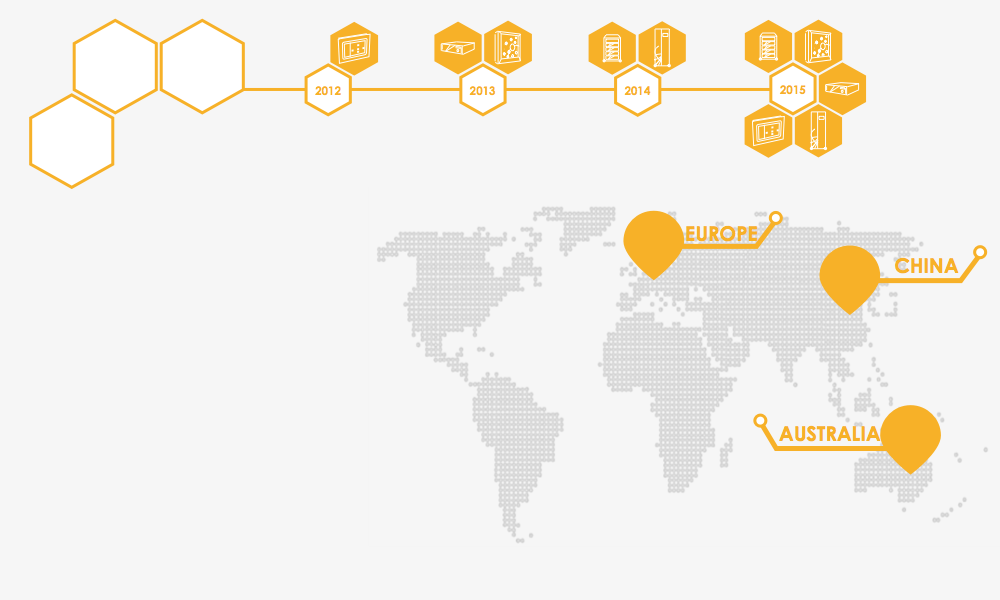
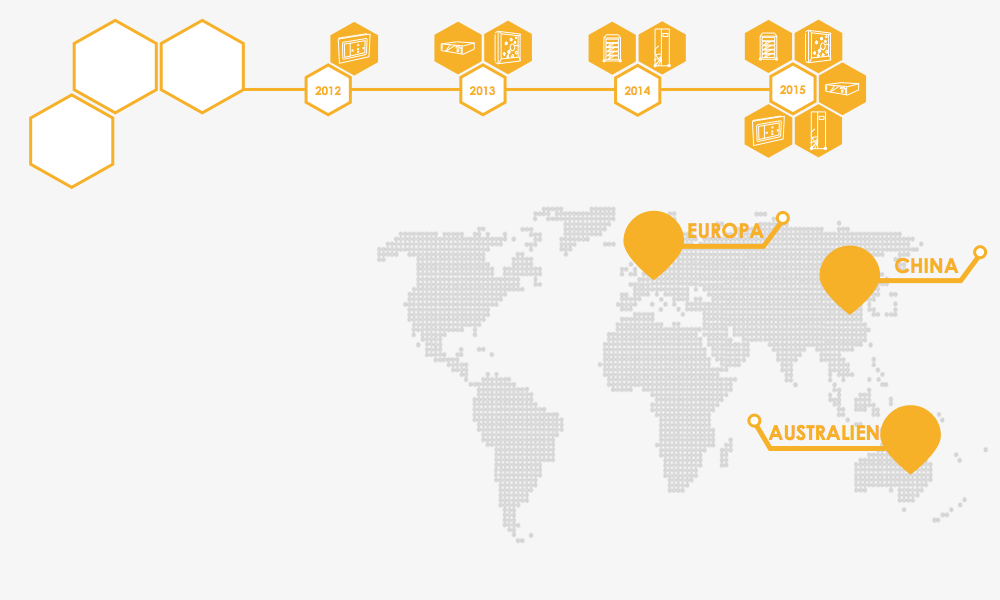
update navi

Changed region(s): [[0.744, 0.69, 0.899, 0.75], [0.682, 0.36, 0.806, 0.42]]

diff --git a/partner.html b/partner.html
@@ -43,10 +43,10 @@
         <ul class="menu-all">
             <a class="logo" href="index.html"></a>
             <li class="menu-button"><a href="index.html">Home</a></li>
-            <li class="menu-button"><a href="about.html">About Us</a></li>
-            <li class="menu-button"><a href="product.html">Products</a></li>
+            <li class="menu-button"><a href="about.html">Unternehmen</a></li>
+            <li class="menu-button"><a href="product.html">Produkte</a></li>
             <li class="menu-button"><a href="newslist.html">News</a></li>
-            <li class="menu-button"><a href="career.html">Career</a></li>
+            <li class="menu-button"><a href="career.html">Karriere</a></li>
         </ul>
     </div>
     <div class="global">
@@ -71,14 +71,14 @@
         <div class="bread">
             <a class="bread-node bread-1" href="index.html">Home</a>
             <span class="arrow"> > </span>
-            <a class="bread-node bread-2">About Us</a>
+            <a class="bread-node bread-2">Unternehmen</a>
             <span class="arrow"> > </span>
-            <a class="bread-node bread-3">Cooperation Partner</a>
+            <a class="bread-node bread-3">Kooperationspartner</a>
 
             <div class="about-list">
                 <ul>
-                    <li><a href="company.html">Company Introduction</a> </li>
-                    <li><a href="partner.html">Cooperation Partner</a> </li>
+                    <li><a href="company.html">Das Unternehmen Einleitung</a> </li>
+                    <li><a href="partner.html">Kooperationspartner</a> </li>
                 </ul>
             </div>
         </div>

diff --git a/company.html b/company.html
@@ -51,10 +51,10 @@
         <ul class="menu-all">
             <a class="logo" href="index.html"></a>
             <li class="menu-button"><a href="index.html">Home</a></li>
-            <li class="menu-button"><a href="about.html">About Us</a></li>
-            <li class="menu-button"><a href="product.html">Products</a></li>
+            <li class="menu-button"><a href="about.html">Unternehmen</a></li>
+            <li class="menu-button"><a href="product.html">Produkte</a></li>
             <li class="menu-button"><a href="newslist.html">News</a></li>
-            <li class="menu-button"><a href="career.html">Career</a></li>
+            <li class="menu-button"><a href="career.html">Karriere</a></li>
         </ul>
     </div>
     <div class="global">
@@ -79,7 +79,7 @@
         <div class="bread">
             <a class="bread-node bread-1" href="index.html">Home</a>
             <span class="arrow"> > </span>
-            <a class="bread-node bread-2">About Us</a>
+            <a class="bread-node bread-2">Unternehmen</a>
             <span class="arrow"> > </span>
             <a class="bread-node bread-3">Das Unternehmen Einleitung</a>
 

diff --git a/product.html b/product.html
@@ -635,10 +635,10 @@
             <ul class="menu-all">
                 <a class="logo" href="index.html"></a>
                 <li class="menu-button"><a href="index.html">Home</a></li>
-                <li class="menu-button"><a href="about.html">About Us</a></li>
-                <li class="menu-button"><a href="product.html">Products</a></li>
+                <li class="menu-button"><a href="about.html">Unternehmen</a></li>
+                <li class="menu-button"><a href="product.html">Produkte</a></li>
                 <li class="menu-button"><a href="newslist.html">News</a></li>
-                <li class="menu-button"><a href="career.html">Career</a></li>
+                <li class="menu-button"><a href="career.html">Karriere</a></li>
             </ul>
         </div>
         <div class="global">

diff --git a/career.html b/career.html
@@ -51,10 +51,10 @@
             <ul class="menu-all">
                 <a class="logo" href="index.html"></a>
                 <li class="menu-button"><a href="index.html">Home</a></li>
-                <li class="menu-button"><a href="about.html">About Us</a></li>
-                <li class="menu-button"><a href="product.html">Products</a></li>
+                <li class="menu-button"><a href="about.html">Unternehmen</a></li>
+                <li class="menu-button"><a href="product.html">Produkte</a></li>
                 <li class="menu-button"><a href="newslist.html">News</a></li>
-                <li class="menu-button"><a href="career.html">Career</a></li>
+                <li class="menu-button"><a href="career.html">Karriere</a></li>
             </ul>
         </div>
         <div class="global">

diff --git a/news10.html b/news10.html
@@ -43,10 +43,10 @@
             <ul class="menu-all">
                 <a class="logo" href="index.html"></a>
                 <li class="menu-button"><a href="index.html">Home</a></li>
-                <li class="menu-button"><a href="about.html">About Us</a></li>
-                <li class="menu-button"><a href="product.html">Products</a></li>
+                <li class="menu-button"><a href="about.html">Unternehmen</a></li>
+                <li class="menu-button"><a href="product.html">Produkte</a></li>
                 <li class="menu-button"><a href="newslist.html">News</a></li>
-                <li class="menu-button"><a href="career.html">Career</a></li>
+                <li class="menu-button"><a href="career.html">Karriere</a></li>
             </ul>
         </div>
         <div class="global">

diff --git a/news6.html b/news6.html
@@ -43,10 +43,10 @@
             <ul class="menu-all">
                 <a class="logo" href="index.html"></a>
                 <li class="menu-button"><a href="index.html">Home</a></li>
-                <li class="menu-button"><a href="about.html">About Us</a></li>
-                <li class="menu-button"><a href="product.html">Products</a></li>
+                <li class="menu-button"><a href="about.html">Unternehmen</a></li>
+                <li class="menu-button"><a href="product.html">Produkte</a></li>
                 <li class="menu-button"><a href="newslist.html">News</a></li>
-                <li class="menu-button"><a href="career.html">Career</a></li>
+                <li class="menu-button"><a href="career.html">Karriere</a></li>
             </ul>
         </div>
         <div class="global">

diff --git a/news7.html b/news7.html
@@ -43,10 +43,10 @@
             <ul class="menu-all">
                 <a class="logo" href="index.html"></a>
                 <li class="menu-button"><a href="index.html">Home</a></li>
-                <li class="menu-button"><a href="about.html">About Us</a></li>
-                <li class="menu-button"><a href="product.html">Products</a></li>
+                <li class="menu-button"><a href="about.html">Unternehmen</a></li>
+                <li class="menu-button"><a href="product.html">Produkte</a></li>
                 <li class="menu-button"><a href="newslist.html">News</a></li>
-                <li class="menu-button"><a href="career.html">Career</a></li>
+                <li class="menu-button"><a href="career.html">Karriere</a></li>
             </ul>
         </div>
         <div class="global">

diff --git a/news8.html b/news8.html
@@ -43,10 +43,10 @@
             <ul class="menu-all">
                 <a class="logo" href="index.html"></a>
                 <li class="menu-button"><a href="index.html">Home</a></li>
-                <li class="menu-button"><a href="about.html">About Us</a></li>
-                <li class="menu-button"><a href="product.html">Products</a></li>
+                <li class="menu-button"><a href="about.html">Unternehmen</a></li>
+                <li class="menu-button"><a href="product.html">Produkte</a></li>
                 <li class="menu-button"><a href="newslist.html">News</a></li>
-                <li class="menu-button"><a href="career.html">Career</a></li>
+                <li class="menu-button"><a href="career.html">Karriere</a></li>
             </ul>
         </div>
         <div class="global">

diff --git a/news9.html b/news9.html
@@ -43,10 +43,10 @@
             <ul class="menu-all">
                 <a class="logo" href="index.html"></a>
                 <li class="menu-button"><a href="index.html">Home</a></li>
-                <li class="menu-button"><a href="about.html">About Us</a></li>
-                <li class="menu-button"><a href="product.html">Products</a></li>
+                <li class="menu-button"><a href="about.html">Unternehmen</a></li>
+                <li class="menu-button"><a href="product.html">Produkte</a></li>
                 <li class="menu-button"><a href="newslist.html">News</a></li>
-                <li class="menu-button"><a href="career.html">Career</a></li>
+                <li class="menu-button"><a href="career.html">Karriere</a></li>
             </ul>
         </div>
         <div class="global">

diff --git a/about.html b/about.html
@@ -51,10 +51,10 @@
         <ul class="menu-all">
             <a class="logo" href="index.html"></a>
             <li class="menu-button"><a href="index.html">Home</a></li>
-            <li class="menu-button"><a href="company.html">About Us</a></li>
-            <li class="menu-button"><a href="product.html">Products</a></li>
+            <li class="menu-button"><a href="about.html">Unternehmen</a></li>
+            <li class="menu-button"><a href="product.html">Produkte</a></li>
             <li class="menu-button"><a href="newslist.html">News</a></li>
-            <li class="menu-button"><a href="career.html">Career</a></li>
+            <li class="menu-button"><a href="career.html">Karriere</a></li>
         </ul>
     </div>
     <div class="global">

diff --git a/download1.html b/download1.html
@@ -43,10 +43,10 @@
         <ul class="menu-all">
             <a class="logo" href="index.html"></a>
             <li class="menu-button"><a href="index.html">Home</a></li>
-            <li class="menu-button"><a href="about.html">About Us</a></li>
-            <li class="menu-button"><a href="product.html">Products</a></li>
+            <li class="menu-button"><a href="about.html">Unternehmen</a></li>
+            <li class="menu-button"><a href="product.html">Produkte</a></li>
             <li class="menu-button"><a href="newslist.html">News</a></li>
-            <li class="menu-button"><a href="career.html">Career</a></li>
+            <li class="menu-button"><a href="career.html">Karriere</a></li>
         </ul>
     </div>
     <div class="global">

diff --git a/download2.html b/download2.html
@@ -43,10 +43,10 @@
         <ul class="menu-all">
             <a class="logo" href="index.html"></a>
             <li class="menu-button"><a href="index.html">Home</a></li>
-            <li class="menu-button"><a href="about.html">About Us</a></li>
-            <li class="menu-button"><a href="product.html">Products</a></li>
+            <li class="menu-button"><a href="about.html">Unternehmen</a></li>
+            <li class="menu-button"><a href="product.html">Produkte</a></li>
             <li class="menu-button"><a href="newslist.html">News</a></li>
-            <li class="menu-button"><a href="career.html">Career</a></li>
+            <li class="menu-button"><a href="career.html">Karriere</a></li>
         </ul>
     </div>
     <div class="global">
+ + + + + + +
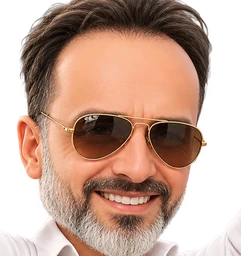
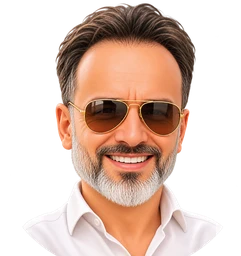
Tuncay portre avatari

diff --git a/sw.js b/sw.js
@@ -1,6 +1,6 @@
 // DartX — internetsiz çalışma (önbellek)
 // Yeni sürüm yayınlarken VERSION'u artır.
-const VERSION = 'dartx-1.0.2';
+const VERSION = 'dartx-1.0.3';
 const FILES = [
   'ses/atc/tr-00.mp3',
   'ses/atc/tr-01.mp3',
+ + + + + + +
For the data above, state only how many lines include the word "company".

TASK RESPONSE ▸ 4